Extracted data entries
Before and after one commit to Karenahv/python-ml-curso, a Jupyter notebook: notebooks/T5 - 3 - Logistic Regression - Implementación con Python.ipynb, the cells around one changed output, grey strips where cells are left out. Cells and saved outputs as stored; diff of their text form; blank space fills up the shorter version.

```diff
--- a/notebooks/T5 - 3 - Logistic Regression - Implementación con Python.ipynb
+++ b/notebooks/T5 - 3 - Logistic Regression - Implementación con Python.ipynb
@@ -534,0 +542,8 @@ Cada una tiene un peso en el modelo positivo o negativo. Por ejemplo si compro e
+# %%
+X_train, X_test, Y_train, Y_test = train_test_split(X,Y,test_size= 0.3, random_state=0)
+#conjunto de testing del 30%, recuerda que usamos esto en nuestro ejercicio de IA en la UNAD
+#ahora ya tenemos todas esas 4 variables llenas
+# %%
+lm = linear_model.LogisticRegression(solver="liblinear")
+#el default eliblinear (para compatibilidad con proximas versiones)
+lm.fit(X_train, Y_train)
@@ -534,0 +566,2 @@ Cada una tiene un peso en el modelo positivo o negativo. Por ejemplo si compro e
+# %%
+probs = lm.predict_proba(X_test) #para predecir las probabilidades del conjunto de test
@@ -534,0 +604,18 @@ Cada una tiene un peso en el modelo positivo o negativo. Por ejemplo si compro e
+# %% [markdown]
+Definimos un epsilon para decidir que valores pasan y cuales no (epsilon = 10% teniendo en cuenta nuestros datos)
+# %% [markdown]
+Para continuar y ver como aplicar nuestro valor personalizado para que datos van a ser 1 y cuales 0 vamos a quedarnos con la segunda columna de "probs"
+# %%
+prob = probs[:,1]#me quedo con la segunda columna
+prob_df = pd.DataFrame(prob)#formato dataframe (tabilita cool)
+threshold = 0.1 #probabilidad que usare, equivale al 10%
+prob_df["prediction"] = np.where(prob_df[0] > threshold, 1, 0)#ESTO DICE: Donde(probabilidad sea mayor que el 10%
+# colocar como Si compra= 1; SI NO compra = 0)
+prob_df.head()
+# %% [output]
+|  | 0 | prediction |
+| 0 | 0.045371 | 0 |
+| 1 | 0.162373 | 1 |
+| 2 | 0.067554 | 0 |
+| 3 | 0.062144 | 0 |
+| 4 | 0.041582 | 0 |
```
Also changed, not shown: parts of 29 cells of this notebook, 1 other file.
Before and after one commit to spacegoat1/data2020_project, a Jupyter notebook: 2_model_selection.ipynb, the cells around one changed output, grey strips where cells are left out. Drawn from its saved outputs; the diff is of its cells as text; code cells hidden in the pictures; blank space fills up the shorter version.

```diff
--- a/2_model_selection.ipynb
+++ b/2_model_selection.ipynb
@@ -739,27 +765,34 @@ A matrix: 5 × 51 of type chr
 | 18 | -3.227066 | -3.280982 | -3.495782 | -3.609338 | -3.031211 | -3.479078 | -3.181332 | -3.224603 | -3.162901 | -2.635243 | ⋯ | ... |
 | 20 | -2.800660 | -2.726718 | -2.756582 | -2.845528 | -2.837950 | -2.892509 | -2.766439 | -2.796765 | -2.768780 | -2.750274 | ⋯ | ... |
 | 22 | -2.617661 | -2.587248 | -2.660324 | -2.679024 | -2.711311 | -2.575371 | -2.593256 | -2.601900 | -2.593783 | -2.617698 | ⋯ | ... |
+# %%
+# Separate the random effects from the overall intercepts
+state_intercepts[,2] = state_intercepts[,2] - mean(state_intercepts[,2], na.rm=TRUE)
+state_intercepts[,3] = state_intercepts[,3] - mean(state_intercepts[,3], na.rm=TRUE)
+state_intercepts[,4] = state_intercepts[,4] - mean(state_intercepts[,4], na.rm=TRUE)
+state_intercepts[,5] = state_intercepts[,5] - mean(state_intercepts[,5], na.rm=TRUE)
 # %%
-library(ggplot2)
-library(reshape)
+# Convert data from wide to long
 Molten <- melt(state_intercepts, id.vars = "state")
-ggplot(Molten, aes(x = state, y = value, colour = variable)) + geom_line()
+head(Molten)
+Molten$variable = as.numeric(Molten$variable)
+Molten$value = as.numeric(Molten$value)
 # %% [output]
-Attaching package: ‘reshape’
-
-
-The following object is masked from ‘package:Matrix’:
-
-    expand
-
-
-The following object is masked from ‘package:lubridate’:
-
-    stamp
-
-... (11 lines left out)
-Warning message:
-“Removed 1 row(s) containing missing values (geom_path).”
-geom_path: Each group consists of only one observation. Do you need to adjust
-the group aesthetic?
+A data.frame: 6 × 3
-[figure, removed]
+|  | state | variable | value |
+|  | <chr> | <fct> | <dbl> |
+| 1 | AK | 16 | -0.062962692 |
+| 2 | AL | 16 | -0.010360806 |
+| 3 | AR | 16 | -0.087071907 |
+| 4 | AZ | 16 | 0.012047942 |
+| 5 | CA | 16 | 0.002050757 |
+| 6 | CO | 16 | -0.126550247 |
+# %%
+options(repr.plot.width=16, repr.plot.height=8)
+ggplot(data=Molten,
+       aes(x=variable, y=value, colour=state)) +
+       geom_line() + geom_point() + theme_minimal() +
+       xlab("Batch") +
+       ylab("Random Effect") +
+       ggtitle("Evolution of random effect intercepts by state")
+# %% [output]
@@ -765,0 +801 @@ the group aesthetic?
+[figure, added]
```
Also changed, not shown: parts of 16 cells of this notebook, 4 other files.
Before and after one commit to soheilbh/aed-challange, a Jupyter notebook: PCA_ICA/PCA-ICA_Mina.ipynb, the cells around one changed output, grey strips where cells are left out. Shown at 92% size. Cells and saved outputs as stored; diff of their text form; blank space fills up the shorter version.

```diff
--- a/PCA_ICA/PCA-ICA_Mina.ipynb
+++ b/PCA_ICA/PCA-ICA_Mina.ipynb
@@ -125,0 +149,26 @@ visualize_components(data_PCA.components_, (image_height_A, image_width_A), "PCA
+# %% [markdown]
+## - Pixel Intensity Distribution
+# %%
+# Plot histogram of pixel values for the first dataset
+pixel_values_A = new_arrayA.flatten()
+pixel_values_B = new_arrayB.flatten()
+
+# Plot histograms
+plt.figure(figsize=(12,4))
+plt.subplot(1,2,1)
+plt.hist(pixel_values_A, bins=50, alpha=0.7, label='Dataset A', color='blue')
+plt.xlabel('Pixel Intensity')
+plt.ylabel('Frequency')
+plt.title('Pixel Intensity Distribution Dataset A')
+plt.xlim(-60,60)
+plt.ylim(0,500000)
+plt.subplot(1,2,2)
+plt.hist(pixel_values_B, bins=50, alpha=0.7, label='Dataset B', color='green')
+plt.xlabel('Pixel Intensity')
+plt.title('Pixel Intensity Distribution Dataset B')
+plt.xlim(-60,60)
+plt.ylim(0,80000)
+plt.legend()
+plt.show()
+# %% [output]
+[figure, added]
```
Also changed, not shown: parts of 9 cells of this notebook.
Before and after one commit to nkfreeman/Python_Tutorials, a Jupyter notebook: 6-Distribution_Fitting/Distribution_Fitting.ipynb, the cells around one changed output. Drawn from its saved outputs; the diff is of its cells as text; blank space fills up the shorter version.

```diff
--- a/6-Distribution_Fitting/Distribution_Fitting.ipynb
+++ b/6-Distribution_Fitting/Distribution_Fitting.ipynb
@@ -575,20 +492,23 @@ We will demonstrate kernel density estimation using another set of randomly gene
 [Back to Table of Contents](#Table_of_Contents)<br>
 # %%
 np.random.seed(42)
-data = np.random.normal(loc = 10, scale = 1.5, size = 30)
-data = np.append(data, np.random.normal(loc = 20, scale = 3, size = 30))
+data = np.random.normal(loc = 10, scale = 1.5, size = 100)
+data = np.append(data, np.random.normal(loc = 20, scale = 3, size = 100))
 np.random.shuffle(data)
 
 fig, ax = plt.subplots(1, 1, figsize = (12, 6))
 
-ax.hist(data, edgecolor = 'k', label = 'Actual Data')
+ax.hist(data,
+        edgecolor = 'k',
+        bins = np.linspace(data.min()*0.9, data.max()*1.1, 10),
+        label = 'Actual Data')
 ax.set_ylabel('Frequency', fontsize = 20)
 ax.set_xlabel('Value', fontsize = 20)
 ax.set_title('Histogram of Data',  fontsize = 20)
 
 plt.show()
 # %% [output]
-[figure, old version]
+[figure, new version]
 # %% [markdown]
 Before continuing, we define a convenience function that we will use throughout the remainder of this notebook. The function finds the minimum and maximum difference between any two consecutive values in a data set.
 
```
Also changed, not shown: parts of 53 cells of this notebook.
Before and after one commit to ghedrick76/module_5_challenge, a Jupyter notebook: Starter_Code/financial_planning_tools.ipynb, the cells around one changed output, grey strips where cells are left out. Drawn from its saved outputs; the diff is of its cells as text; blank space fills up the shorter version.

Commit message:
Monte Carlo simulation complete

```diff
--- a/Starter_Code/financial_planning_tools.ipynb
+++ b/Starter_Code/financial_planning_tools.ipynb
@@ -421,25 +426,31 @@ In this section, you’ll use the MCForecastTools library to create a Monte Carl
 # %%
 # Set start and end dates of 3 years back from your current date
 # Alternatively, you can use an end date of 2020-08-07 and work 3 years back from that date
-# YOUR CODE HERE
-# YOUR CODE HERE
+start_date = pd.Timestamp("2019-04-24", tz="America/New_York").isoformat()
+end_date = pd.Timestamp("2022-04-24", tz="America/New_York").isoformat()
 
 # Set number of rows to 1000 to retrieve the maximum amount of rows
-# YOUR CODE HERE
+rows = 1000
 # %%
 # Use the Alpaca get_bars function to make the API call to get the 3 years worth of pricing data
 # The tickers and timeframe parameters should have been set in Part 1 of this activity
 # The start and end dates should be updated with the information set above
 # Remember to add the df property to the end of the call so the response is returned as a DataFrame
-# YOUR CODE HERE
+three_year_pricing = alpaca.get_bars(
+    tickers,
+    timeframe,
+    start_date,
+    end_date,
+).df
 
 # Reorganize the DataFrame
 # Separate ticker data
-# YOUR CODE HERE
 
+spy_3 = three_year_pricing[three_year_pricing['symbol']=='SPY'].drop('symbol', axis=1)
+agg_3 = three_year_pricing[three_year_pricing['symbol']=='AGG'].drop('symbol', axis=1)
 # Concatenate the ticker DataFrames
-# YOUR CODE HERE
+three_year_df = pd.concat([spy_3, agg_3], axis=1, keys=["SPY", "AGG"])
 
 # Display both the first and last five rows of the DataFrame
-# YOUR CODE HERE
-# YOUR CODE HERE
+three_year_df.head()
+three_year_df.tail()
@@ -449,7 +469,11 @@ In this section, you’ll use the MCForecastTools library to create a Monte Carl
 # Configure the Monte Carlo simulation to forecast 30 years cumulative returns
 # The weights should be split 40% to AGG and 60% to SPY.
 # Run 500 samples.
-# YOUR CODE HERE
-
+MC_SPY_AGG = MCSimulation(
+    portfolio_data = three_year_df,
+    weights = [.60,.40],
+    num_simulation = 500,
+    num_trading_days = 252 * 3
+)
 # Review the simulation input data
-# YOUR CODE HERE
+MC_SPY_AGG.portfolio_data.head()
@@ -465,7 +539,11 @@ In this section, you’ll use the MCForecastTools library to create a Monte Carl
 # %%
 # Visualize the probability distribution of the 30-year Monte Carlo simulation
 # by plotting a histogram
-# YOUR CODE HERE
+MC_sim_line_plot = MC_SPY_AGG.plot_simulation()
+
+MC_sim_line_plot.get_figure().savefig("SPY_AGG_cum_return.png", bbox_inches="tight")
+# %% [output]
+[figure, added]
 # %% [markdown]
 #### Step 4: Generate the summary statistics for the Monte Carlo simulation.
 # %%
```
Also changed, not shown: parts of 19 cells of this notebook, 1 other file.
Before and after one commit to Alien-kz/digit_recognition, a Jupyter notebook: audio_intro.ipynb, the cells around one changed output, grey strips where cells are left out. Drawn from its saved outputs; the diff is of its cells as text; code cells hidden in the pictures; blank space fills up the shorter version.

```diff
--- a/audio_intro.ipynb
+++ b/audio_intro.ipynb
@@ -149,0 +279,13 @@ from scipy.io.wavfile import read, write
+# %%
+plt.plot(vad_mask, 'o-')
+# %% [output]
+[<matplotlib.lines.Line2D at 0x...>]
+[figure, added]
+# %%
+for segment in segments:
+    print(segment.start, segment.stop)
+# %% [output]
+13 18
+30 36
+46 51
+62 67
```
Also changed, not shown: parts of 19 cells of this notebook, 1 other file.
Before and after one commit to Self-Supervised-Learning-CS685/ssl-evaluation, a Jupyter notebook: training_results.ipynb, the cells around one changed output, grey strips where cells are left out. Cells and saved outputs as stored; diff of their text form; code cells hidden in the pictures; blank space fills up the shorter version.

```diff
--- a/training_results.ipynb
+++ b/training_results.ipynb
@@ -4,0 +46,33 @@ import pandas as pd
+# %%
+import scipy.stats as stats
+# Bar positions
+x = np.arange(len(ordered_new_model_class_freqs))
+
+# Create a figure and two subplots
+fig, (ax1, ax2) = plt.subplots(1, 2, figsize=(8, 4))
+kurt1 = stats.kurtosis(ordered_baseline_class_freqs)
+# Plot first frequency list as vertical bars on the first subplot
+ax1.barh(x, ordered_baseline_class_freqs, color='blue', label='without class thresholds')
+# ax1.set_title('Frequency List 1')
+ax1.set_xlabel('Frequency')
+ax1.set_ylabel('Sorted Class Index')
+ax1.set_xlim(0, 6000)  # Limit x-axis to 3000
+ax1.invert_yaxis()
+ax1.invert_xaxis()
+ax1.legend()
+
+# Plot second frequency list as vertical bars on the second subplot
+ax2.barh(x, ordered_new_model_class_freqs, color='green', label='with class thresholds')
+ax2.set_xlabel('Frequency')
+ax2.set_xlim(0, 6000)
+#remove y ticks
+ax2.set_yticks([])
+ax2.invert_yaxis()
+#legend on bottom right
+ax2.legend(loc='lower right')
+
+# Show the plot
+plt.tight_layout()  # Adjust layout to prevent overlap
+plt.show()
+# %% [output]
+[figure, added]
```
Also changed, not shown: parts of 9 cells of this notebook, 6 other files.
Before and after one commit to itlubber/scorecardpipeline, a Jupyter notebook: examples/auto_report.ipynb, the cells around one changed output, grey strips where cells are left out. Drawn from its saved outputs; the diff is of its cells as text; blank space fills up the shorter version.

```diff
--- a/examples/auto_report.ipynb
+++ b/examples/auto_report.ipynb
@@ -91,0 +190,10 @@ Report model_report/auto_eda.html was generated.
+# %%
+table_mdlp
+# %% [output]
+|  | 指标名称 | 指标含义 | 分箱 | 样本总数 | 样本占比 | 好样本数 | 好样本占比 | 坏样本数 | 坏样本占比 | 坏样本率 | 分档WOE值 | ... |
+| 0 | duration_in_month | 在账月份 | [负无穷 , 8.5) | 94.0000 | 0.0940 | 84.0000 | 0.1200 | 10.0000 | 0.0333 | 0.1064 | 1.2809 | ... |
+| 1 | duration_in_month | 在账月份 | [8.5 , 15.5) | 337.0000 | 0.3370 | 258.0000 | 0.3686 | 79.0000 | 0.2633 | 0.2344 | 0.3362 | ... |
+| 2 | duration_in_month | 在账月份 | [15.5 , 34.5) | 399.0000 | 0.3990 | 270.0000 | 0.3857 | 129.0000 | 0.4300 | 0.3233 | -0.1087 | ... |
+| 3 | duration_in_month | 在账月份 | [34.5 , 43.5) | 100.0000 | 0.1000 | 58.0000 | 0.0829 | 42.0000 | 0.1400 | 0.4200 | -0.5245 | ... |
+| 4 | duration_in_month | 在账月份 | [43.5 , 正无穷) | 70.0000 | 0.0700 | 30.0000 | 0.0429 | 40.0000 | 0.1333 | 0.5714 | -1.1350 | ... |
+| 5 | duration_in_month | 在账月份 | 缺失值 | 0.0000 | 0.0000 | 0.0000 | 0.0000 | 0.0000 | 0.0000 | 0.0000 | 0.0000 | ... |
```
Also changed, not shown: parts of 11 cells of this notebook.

## PROBLEM DETAILS
List each line of the entries that holds the string "Also".

## FINISHED EXERCISE
Also changed, not shown: parts of 29 cells of this notebook, 1 other file.
Also changed, not shown: parts of 16 cells of this notebook, 4 other files.
Also changed, not shown: parts of 9 cells of this notebook.
Also changed, not shown: parts of 53 cells of this notebook.
Also changed, not shown: parts of 19 cells of this notebook, 1 other file.
Also changed, not shown: parts of 19 cells of this notebook, 1 other file.
Also changed, not shown: parts of 9 cells of this notebook, 6 other files.
Also changed, not shown: parts of 11 cells of this notebook.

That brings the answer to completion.